Provided data below:
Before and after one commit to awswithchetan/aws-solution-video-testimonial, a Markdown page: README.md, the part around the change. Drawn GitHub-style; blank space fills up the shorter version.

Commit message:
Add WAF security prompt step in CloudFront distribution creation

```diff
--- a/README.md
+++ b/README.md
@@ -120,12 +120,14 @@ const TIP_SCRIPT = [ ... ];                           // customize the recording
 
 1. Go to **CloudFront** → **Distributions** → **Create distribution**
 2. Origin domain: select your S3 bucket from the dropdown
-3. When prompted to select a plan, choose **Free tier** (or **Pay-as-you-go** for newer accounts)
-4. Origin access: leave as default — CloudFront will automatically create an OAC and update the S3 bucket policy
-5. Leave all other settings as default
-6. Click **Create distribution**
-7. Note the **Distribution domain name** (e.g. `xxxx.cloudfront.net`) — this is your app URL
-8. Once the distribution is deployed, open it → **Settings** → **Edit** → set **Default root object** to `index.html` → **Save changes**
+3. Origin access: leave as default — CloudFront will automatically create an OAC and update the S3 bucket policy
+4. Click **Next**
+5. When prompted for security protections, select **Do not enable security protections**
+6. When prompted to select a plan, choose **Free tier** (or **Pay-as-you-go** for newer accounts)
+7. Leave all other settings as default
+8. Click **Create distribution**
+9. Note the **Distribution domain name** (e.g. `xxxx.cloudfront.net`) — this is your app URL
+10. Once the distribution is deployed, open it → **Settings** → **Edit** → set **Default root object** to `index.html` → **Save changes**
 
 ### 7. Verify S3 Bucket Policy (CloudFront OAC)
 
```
End of Provided data.
> _What to produce_:
Wherever "automatically" turns up in the records, copy the whole line.

> _Output of the task_:
-4. Origin access: leave as default — CloudFront will automatically create an OAC and update the S3 bucket policy
+3. Origin access: leave as default — CloudFront will automatically create an OAC and update the S3 bucket policy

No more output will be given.